Swansea City has reported a pre-tax profit of £2.7m for the financial year ending July 31, 2020 in its latest set of accounts, which are in the process of being filed at Companies House.
This follows a loss of £7m from the previous year (July 31, 2019) and a further loss of £3.2m from the financial year ending July 31, 2018. All figures are before taxation.
Turnover for the year was down to £50m compared to £68m for the previous year, largely due to the decrease in the club’s parachute payments as a result of relegation from the Premier League in 2018.
Broadcast revenue was £38.9m compared to £51.6m the previous year, while commercial revenue dropped to £2.6m from £3.4m. Matchday income also fell to £4.8m from £6.5m.
It is worth noting that the club, as with the rest of society, had to deal with the effects of Covid-19 and matches being played behind closed doors with no supporters from March 7, 2020. The initial three months of the pandemic will be reflected in these figures, in particular the drop in matchday revenue.
Total operating costs, including player amortisation and impairment costs of £10.7m (£29.6m in 2019) amounted to £64.5m compared to £103m the previous year.
The club employed an average of 321 members of staff - including playing staff, backroom staff and part-time matchday staff - during the year at a cost of £40.2m. This compared to 359 staff members at a cost of £48.9m the previous year – a reduction in staff costs of £8.7m.
The accounts include the sale of Oli McBurnie to Sheffield United, but not Joe Rodon to Tottenham Hotspur.
No dividends were paid to shareholders during the financial year.
“A clear profit is very pleasing,” said Swansea City chief executive Julian Winter. “Naturally, the club is still adapting to relegation from the Premier League, balancing the tricky conundrum of being competitive on the pitch and financially prudent off it.
“But an overall profit on the back of a loss the previous year shows a great deal of progress on the road to our overall business model of being financially stable.
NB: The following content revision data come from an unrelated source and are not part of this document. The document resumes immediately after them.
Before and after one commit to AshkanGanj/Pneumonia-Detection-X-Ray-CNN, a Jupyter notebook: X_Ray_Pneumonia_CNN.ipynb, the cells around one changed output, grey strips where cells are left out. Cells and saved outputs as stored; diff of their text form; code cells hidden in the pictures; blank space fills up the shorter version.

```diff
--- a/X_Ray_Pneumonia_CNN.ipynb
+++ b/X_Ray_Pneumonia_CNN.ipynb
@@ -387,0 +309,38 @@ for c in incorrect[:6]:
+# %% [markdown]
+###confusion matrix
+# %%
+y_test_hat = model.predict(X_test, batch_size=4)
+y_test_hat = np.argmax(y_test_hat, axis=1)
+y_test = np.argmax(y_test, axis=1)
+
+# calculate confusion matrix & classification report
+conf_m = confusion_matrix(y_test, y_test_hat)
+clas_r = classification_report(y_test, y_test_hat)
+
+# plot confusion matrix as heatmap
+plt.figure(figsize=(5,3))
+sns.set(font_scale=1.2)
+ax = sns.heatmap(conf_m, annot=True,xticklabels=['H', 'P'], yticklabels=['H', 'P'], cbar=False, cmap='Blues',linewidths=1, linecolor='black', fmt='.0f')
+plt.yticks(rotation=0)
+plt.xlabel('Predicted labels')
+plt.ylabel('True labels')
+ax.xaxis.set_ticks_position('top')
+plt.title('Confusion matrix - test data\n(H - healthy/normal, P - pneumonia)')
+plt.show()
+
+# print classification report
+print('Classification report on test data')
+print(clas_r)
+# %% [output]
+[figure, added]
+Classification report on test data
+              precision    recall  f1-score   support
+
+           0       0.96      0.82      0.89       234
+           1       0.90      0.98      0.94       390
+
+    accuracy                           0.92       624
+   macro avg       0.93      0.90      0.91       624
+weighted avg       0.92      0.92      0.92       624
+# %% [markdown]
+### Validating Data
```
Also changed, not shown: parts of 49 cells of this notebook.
The reduction in parachute payments has, of course, been taken into consideration following a second season competing in the Championship.
“While the economic effects of the Covid-19 pandemic won’t be clear until next year’s accounts are published, the initial period when competition was suspended and the subsequent drop off in matchday revenue is reflected in this latest set of figures.
“The club’s paramount focus remains being able to be financially stable for the long-term, not just for its supporters but also for its proud community.”